Malibu is based on the same global platform that underpins America's Buick Regal and LaCrosse, the new Saab 9-5 and Europe's Opel/Vauxhall Insignia.
Holden parent General Motors says the car's exterior design - wide stance, broad shoulders - picked up cues from the Chevrolet Camaro and Corvette muscle cars.
The Malibu destined for Downunder will look slightly different from the show car. It will feature the same multi-element headlights, rear haunches with a distinct Coke bottle kink and Corvette-style dual-round tail-lights, but will carry a Holden-specific front-end.

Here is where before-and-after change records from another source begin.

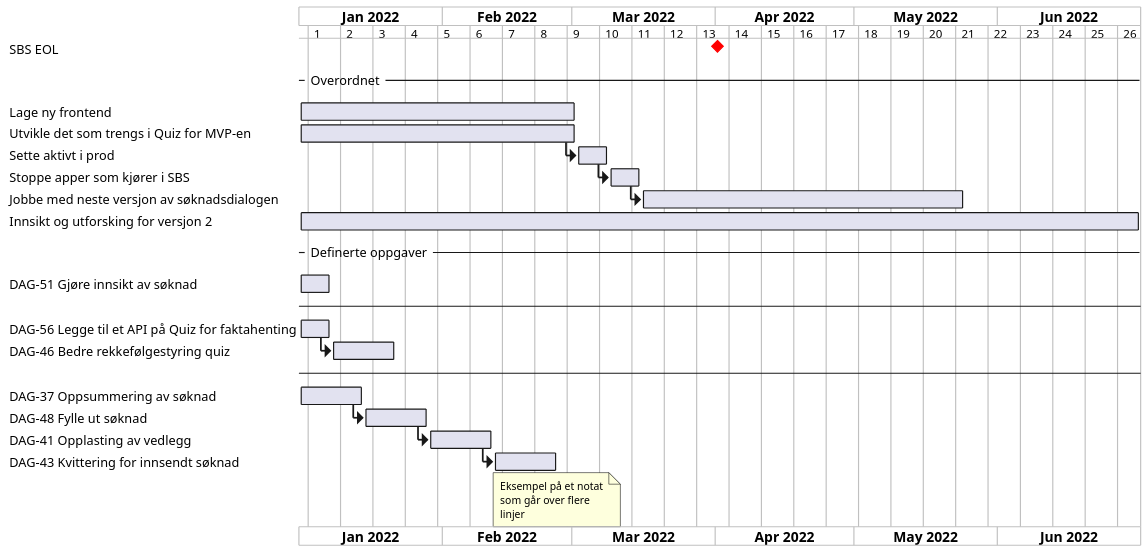
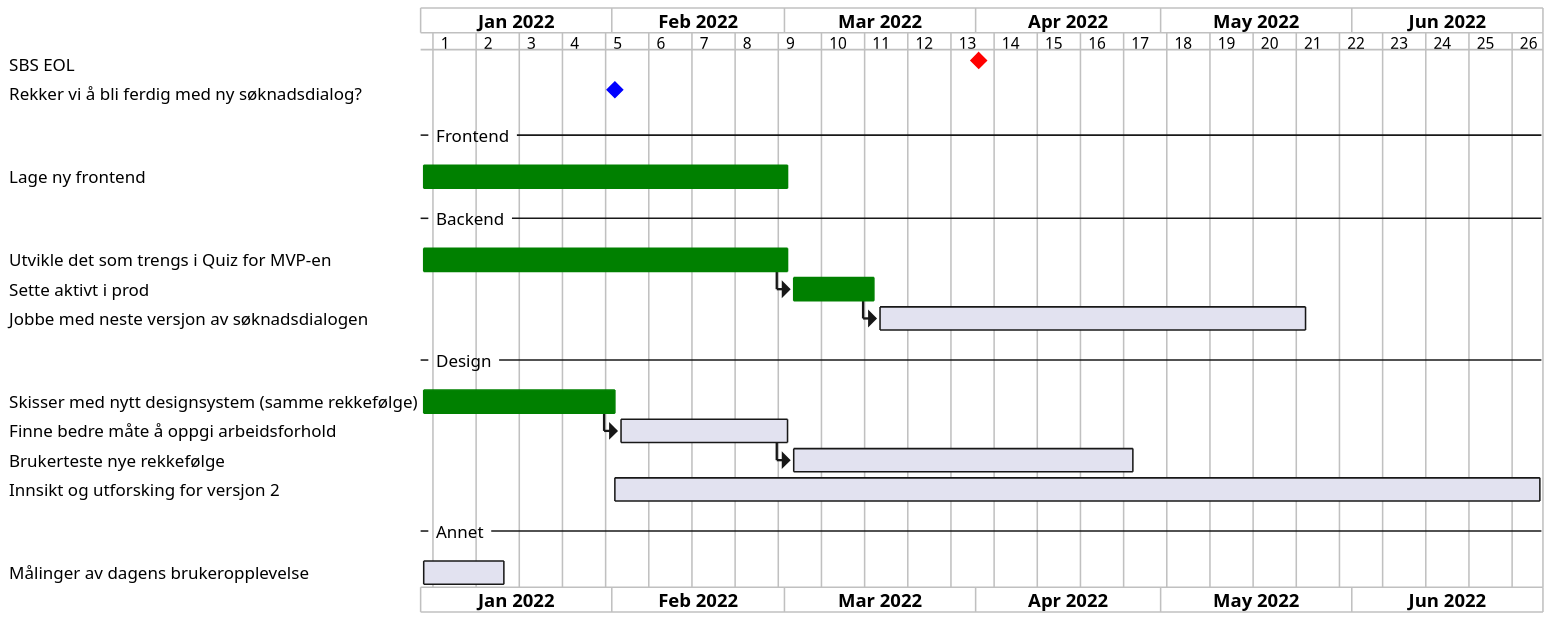
The diagram in docs/framdrift/MVP_ny_soknadsdialog.puml (navikt/dagpenger), drawn with PlantUML before and after one commit.

Commit message:
Gjort ferdig førsteutkastet av framdriftsplanen.

```diff
--- a/docs/framdrift/MVP_ny_soknadsdialog.puml
+++ b/docs/framdrift/MVP_ny_soknadsdialog.puml
@@ -1,39 +1,28 @@
 @startgantt
-skinparam dpi 150
+skinparam dpi 200
 ganttscale weekly
 Labels on first column
 
 Project starts 2022-01-01
 
 [SBS EOL] happens 2022-04-01 and is colored in Red
+[Rekker vi å bli ferdig med ny søknadsdialog?] happens 2022-02-01 and is colored in Blue
 
--- Overordnet --
-[Lage ny frontend] starts 2022-01-01 and ends 2022-03-01
-[Utvikle det som trengs i Quiz for MVP-en] starts 2022-01-01 and ends 2022-03-01
-then [Sette aktivt i prod] lasts 1 week
-then [Stoppe apper som kjører i SBS] lasts 1 week
+-- Frontend --
+[Lage ny frontend] starts 2022-01-01 and ends 2022-03-01 and is colored in Green
+
+-- Backend --
+[Utvikle det som trengs i Quiz for MVP-en] starts 2022-01-01 and ends 2022-03-01 and is colored in Green
+then [Sette aktivt i prod] lasts 2 week and is colored in Green
 then [Jobbe med neste versjon av søknadsdialogen] lasts 10 week
-[Innsikt og utforsking for versjon 2] starts 2022-01-01 and ends 2022-07-01
 
--- Definerte oppgaver --
-[DAG-51 Gjøre innsikt av søknad] lasts 1 week
+-- Design --
+[Skisser med nytt designsystem (samme rekkefølge)] starts 2022-01-01 and ends 2022-02-01 and is colored in Green
+then [Finne bedre måte å oppgi arbeidsforhold] lasts 4 weeks
+then [Brukerteste nye rekkefølge] lasts 8 weeks
+[Innsikt og utforsking for versjon 2] starts 2022-02-01 and ends 2022-07-01
 
---
-
-[DAG-56 Legge til et API på Quiz for faktahenting] lasts 1 week
-then [DAG-46 Bedre rekkefølgestyring quiz] lasts 2 week
-
---
-
-[DAG-37 Oppsummering av søknad] lasts 2 weeks
-[DAG-37 Oppsummering av søknad] links to [[https://jira.adeo.no/browse/DAG-37]]
-then [DAG-48 Fylle ut søknad] lasts 2 weeks
-then [DAG-41 Opplasting av vedlegg] lasts 2 weeks
-then [DAG-43 Kvittering for innsendt søknad] lasts 2 weeks
-note bottom
-Eksempel på et notat
-som går over flere
-linjer
-end note
+-- Annet --
+[Målinger av dagens brukeropplevelse] lasts 2 weeks
 
 @endgantt
```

Inside, the dual-cockpit is finished with soft-touch surfaces and ice-blue ambient lighting along the centre stack dials, instrument panel and storage pockets. Holden sales and marketing chief John Elsworth said Malibu reflected the same focus on quality and technology as seen in the smaller Cruze range.
"Malibu will represent another major step forward in the Holden product offensive, filling a gap in our model line-up between Cruze and Commodore models," he said.
"We think it will really hit the mark. From the Camaro-inspired exterior design and sleek interior to the dynamic performance capabilities, it is another great example of the sophistication we're building into our new-generation global vehicles.
"We'll offer high-performing fuel-efficient engines, a high level of safety and a range of features and technologies to appeal to customers in the competitive mid-size segment."
Malibu will be powered by a range of four-cylinder engines expected to be borrowed from the Insignia range in Europe. The line-up includes 1.6- and 2-litre turbocharged four-cylinder petrol engines, a 2-litre turbo-diesel and a Holden-sourced 2.8-litre turbo-petrol V6, all matched with six-speed transmissions.
The Malibu could also inherit a range of Insignia technologies offered in Europe, including an electric park brake, satellite-navigation, a FlexRide variable suspension damping system, rain-sensing wipers, tyre pressure monitoring, intelligent headlights with washers, heated/leather power seats, dual-zone climate-control and alloy wheels sizes of up to 19-inch.